> **EXERCISE**
Exact copy, no pictures: return all the data below as written.

ENTRIES PROVIDED Start Marker

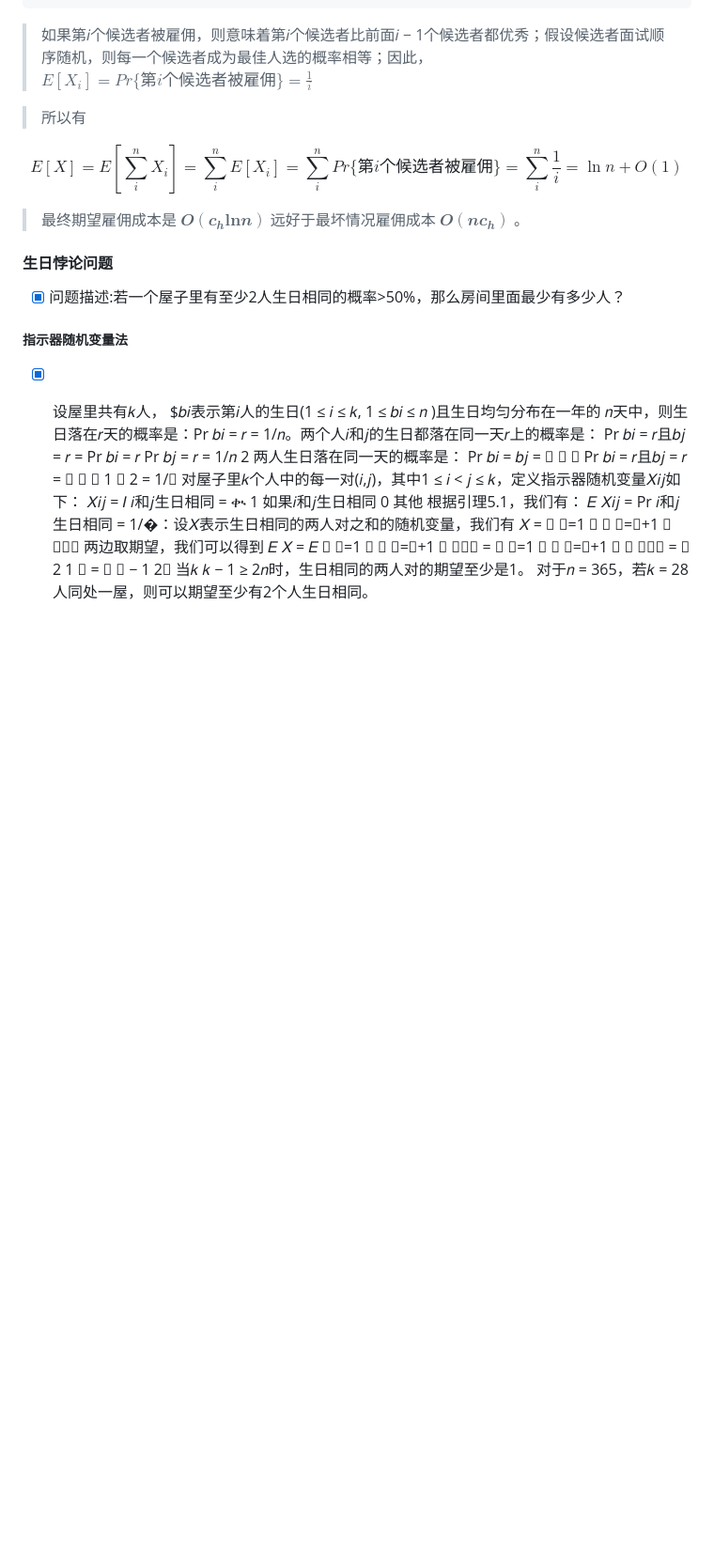
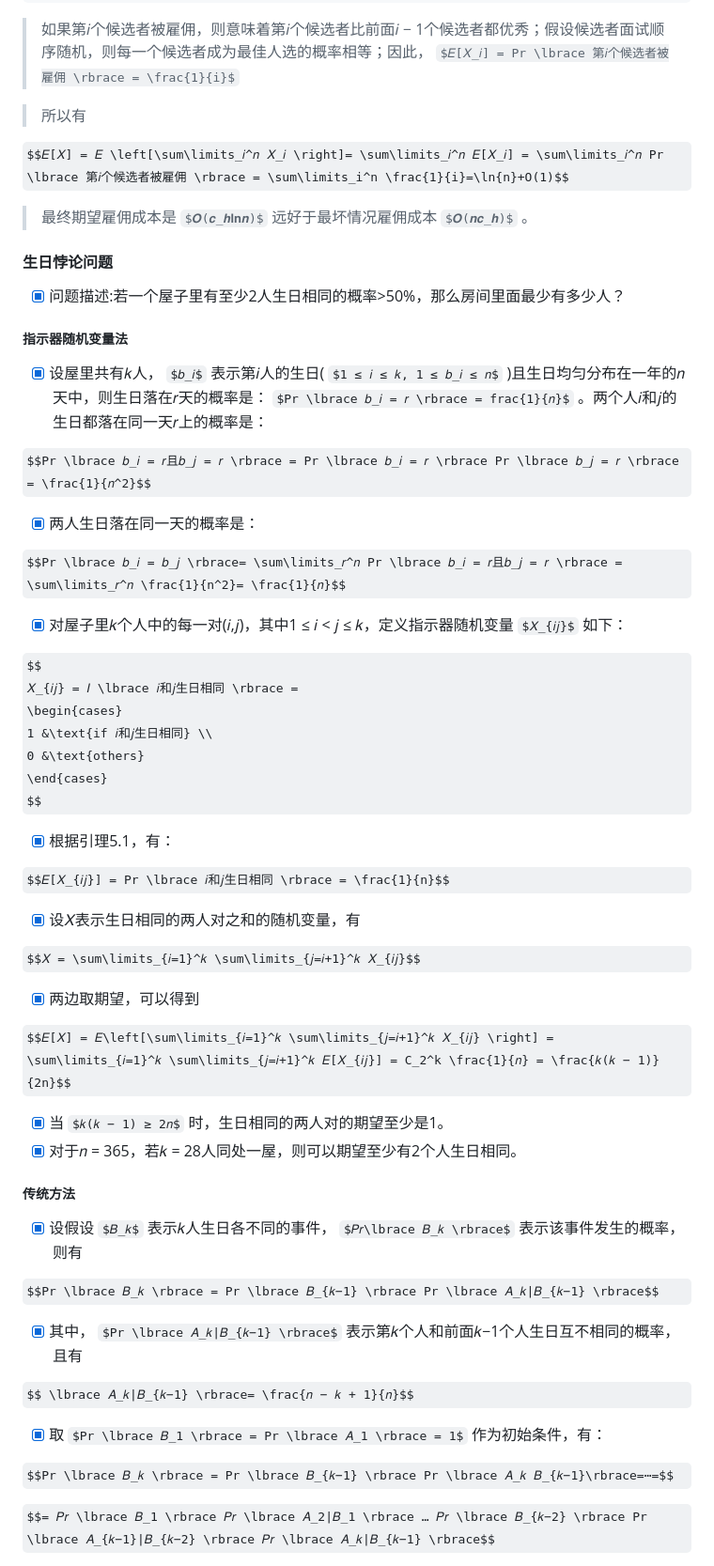
Before and after one commit to forget-eve/Algorithm-design-analysis, a Markdown page: README.md, the part around one of its changes. Shown at 94% size. Drawn GitHub-style; some formulas as TeX source; blank space fills up the shorter version.

```diff
--- a/README.md
+++ b/README.md
@@ -1579,54 +1579,51 @@ $$𝐸[𝑋] = 𝐸 \left[\sum\limits_𝑖^𝑛 𝑋_𝑖 \right]= \sum\limits_
 
 ##### 指示器随机变量法
 
-- [x] 设屋里共有𝑘人， $𝑏𝑖表示第𝑖人的生日(1 ≤ 𝑖 ≤ 𝑘, 1 ≤ 𝑏𝑖 ≤ 𝑛 )且生日均匀分布在一年的
-𝑛天中，则生日落在𝑟天的概率是：Pr 𝑏𝑖 = 𝑟 = 1/𝑛。两个人𝑖和𝑗的生日都落在同一天𝑟上的概率是：
-Pr 𝑏𝑖 = 𝑟且𝑏𝑗 = 𝑟 = Pr 𝑏𝑖 = 𝑟 Pr 𝑏𝑗 = 𝑟 = 1/𝑛
-2
-两人生日落在同一天的概率是：
-Pr 𝑏𝑖 = 𝑏𝑗 = ෍
-𝑟
-𝑛
-Pr 𝑏𝑖 = 𝑟且𝑏𝑗 = 𝑟 = ෍
-𝑟
-𝑛
-1
-𝑛
-2
-= 1/𝑛
-对屋子里𝑘个人中的每一对(𝑖,𝑗)，其中1 ≤ 𝑖 < 𝑗 ≤ 𝑘，定义指示器随机变量𝑋𝑖𝑗如下：
-𝑋𝑖𝑗 = 𝐼 𝑖和𝑗生日相同 = ቊ
-1 如果𝑖和𝑗生日相同
-0 其他
-根据引理5.1，我们有：
-𝐸 𝑋𝑖𝑗 = Pr 𝑖和𝑗生日相同 = 1/�：设𝑋表示生日相同的两人对之和的随机变量，我们有
-𝑋 = ෍
-𝑖=1
-𝑘
-෍
-𝑗=𝑖+1
-𝑘
-𝑋𝑖𝑗
-两边取期望，我们可以得到
-𝐸 𝑋 = 𝐸 ෍
-𝑖=1
-𝑘
-෍
-𝑗=𝑖+1
-𝑘
-𝑋𝑖𝑗 = ෍
-𝑖=1
-𝑘
-෍
-𝑗=𝑖+1
-𝑘
-𝐸 𝑋𝑖𝑗 =
-𝑘
-2
-1
-𝑛
-=
-𝑘 𝑘 − 1
-2𝑛
-当𝑘 𝑘 − 1 ≥ 2𝑛时，生日相同的两人对的期望至少是1。
-对于𝑛 = 365，若𝑘 = 28人同处一屋，则可以期望至少有2个人生日相同。
+- [x] 设屋里共有𝑘人， $𝑏_𝑖$ 表示第𝑖人的生日( $1 ≤ 𝑖 ≤ 𝑘, 1 ≤ 𝑏_𝑖 ≤ 𝑛$ )且生日均匀分布在一年的𝑛天中，则生日落在𝑟天的概率是： $Pr \lbrace 𝑏_𝑖 = 𝑟 \rbrace = frac{1}{𝑛}$ 。两个人𝑖和𝑗的生日都落在同一天𝑟上的概率是：
+
+$$Pr \lbrace 𝑏_𝑖 = 𝑟且𝑏_𝑗 = 𝑟 \rbrace = Pr \lbrace 𝑏_𝑖 = 𝑟 \rbrace Pr \lbrace 𝑏_𝑗 = 𝑟 \rbrace = \frac{1}{𝑛^2}$$
+
+- [x] 两人生日落在同一天的概率是：
+
+$$Pr \lbrace 𝑏_𝑖 = 𝑏_𝑗 \rbrace= \sum\limits_𝑟^𝑛 Pr \lbrace 𝑏_𝑖 = 𝑟且𝑏_𝑗 = 𝑟 \rbrace = \sum\limits_𝑟^𝑛 \frac{1}{n^2}= \frac{1}{𝑛}$$
+
+- [x] 对屋子里𝑘个人中的每一对(𝑖,𝑗)，其中1 ≤ 𝑖 < 𝑗 ≤ 𝑘，定义指示器随机变量 $𝑋_{𝑖𝑗}$ 如下：
+
+$$
+𝑋_{𝑖𝑗} = 𝐼 \lbrace 𝑖和𝑗生日相同 \rbrace =
+\begin{cases}
+1 &\text{if 𝑖和𝑗生日相同} \\
+0 &\text{others}
+\end{cases}
+$$
+
+- [x] 根据引理5.1，有：
+
+$$𝐸[𝑋_{𝑖𝑗}] = Pr \lbrace 𝑖和𝑗生日相同 \rbrace = \frac{1}{n}$$
+
+- [x] 设𝑋表示生日相同的两人对之和的随机变量，有
+
+$$𝑋 = \sum\limits_{𝑖=1}^𝑘 \sum\limits_{𝑗=𝑖+1}^𝑘 𝑋_{𝑖𝑗}$$
+
+- [x] 两边取期望，可以得到
+
+$$𝐸[𝑋] = 𝐸\left[\sum\limits_{𝑖=1}^𝑘 \sum\limits_{𝑗=𝑖+1}^𝑘 𝑋_{𝑖𝑗} \right] = \sum\limits_{𝑖=1}^𝑘 \sum\limits_{𝑗=𝑖+1}^𝑘 𝐸[𝑋_{𝑖𝑗}] = C_2^k \frac{1}{𝑛} = \frac{𝑘(𝑘 − 1)}{2n}$$
+
+- [x] 当 $𝑘(𝑘 − 1) ≥ 2𝑛$ 时，生日相同的两人对的期望至少是1。
+- [x] 对于𝑛 = 365，若𝑘 = 28人同处一屋，则可以期望至少有2个人生日相同。
+
+##### 传统方法
+- [x] 设假设 $𝐵_𝑘$ 表示𝑘人生日各不同的事件， $𝑃𝑟\lbrace 𝐵_𝑘 \rbrace$ 表示该事件发生的概率，则有
+
+$$Pr \lbrace 𝐵_𝑘 \rbrace = Pr \lbrace 𝐵_{𝑘−1} \rbrace Pr \lbrace 𝐴_𝑘|𝐵_{𝑘−1} \rbrace$$
+
+- [x] 其中， $Pr \lbrace 𝐴_𝑘|𝐵_{𝑘−1} \rbrace$ 表示第𝑘个人和前面𝑘−1个人生日互不相同的概率，且有
+
+$$ \lbrace 𝐴_𝑘|𝐵_{𝑘−1} \rbrace= \frac{𝑛 − 𝑘 + 1}{𝑛}$$
+
+- [x] 取 $Pr \lbrace 𝐵_1 \rbrace = Pr \lbrace 𝐴_1 \rbrace = 1$ 作为初始条件，有：
+
+$$Pr \lbrace 𝐵_𝑘 \rbrace = Pr \lbrace 𝐵_{𝑘−1} \rbrace Pr \lbrace 𝐴_𝑘 𝐵_{𝑘−1}\rbrace=⋯=$$
+
+$$= 𝑃𝑟 \lbrace 𝐵_1 \rbrace 𝑃𝑟 \lbrace 𝐴_2|𝐵_1 \rbrace … 𝑃𝑟 \lbrace 𝐵_{𝑘−2} \rbrace Pr \lbrace 𝐴_{𝑘−1}|𝐵_{𝑘−2} \rbrace 𝑃𝑟 \lbrace 𝐴_𝑘|𝐵_{𝑘−1} \rbrace$$
+
```
Also changed, not shown: other parts of README.md (+74 -0 lines).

ENTRIES PROVIDED End Marker

> **REPLY**
Before and after one commit to forget-eve/Algorithm-design-analysis, a Markdown page: README.md, the part around one of its changes. Shown at 94% size. Drawn GitHub-style; some formulas as TeX source; blank space fills up the shorter version.

```diff
--- a/README.md
+++ b/README.md
@@ -1579,54 +1579,51 @@ $$𝐸[𝑋] = 𝐸 \left[\sum\limits_𝑖^𝑛 𝑋_𝑖 \right]= \sum\limits_
 
 ##### 指示器随机变量法
 
-- [x] 设屋里共有𝑘人， $𝑏𝑖表示第𝑖人的生日(1 ≤ 𝑖 ≤ 𝑘, 1 ≤ 𝑏𝑖 ≤ 𝑛 )且生日均匀分布在一年的
-𝑛天中，则生日落在𝑟天的概率是：Pr 𝑏𝑖 = 𝑟 = 1/𝑛。两个人𝑖和𝑗的生日都落在同一天𝑟上的概率是：
-Pr 𝑏𝑖 = 𝑟且𝑏𝑗 = 𝑟 = Pr 𝑏𝑖 = 𝑟 Pr 𝑏𝑗 = 𝑟 = 1/𝑛
-2
-两人生日落在同一天的概率是：
-Pr 𝑏𝑖 = 𝑏𝑗 = ෍
-𝑟
-𝑛
-Pr 𝑏𝑖 = 𝑟且𝑏𝑗 = 𝑟 = ෍
-𝑟
-𝑛
-1
-𝑛
-2
-= 1/𝑛
-对屋子里𝑘个人中的每一对(𝑖,𝑗)，其中1 ≤ 𝑖 < 𝑗 ≤ 𝑘，定义指示器随机变量𝑋𝑖𝑗如下：
-𝑋𝑖𝑗 = 𝐼 𝑖和𝑗生日相同 = ቊ
-1 如果𝑖和𝑗生日相同
-0 其他
-根据引理5.1，我们有：
-𝐸 𝑋𝑖𝑗 = Pr 𝑖和𝑗生日相同 = 1/�：设𝑋表示生日相同的两人对之和的随机变量，我们有
-𝑋 = ෍
-𝑖=1
-𝑘
-෍
-𝑗=𝑖+1
-𝑘
-𝑋𝑖𝑗
-两边取期望，我们可以得到
-𝐸 𝑋 = 𝐸 ෍
-𝑖=1
-𝑘
-෍
-𝑗=𝑖+1
-𝑘
-𝑋𝑖𝑗 = ෍
-𝑖=1
-𝑘
-෍
-𝑗=𝑖+1
-𝑘
-𝐸 𝑋𝑖𝑗 =
-𝑘
-2
-1
-𝑛
-=
-𝑘 𝑘 − 1
-2𝑛
-当𝑘 𝑘 − 1 ≥ 2𝑛时，生日相同的两人对的期望至少是1。
-对于𝑛 = 365，若𝑘 = 28人同处一屋，则可以期望至少有2个人生日相同。
+- [x] 设屋里共有𝑘人， $𝑏_𝑖$ 表示第𝑖人的生日( $1 ≤ 𝑖 ≤ 𝑘, 1 ≤ 𝑏_𝑖 ≤ 𝑛$ )且生日均匀分布在一年的𝑛天中，则生日落在𝑟天的概率是： $Pr \lbrace 𝑏_𝑖 = 𝑟 \rbrace = frac{1}{𝑛}$ 。两个人𝑖和𝑗的生日都落在同一天𝑟上的概率是：
+
+$$Pr \lbrace 𝑏_𝑖 = 𝑟且𝑏_𝑗 = 𝑟 \rbrace = Pr \lbrace 𝑏_𝑖 = 𝑟 \rbrace Pr \lbrace 𝑏_𝑗 = 𝑟 \rbrace = \frac{1}{𝑛^2}$$
+
+- [x] 两人生日落在同一天的概率是：
+
+$$Pr \lbrace 𝑏_𝑖 = 𝑏_𝑗 \rbrace= \sum\limits_𝑟^𝑛 Pr \lbrace 𝑏_𝑖 = 𝑟且𝑏_𝑗 = 𝑟 \rbrace = \sum\limits_𝑟^𝑛 \frac{1}{n^2}= \frac{1}{𝑛}$$
+
+- [x] 对屋子里𝑘个人中的每一对(𝑖,𝑗)，其中1 ≤ 𝑖 < 𝑗 ≤ 𝑘，定义指示器随机变量 $𝑋_{𝑖𝑗}$ 如下：
+
+$$
+𝑋_{𝑖𝑗} = 𝐼 \lbrace 𝑖和𝑗生日相同 \rbrace =
+\begin{cases}
+1 &\text{if 𝑖和𝑗生日相同} \\
+0 &\text{others}
+\end{cases}
+$$
+
+- [x] 根据引理5.1，有：
+
+$$𝐸[𝑋_{𝑖𝑗}] = Pr \lbrace 𝑖和𝑗生日相同 \rbrace = \frac{1}{n}$$
+
+- [x] 设𝑋表示生日相同的两人对之和的随机变量，有
+
+$$𝑋 = \sum\limits_{𝑖=1}^𝑘 \sum\limits_{𝑗=𝑖+1}^𝑘 𝑋_{𝑖𝑗}$$
+
+- [x] 两边取期望，可以得到
+
+$$𝐸[𝑋] = 𝐸\left[\sum\limits_{𝑖=1}^𝑘 \sum\limits_{𝑗=𝑖+1}^𝑘 𝑋_{𝑖𝑗} \right] = \sum\limits_{𝑖=1}^𝑘 \sum\limits_{𝑗=𝑖+1}^𝑘 𝐸[𝑋_{𝑖𝑗}] = C_2^k \frac{1}{𝑛} = \frac{𝑘(𝑘 − 1)}{2n}$$
+
+- [x] 当 $𝑘(𝑘 − 1) ≥ 2𝑛$ 时，生日相同的两人对的期望至少是1。
+- [x] 对于𝑛 = 365，若𝑘 = 28人同处一屋，则可以期望至少有2个人生日相同。
+
+##### 传统方法
+- [x] 设假设 $𝐵_𝑘$ 表示𝑘人生日各不同的事件， $𝑃𝑟\lbrace 𝐵_𝑘 \rbrace$ 表示该事件发生的概率，则有
+
+$$Pr \lbrace 𝐵_𝑘 \rbrace = Pr \lbrace 𝐵_{𝑘−1} \rbrace Pr \lbrace 𝐴_𝑘|𝐵_{𝑘−1} \rbrace$$
+
+- [x] 其中， $Pr \lbrace 𝐴_𝑘|𝐵_{𝑘−1} \rbrace$ 表示第𝑘个人和前面𝑘−1个人生日互不相同的概率，且有
+
+$$ \lbrace 𝐴_𝑘|𝐵_{𝑘−1} \rbrace= \frac{𝑛 − 𝑘 + 1}{𝑛}$$
+
+- [x] 取 $Pr \lbrace 𝐵_1 \rbrace = Pr \lbrace 𝐴_1 \rbrace = 1$ 作为初始条件，有：
+
+$$Pr \lbrace 𝐵_𝑘 \rbrace = Pr \lbrace 𝐵_{𝑘−1} \rbrace Pr \lbrace 𝐴_𝑘 𝐵_{𝑘−1}\rbrace=⋯=$$
+
+$$= 𝑃𝑟 \lbrace 𝐵_1 \rbrace 𝑃𝑟 \lbrace 𝐴_2|𝐵_1 \rbrace … 𝑃𝑟 \lbrace 𝐵_{𝑘−2} \rbrace Pr \lbrace 𝐴_{𝑘−1}|𝐵_{𝑘−2} \rbrace 𝑃𝑟 \lbrace 𝐴_𝑘|𝐵_{𝑘−1} \rbrace$$
+
```
Also changed, not shown: other parts of README.md (+74 -0 lines).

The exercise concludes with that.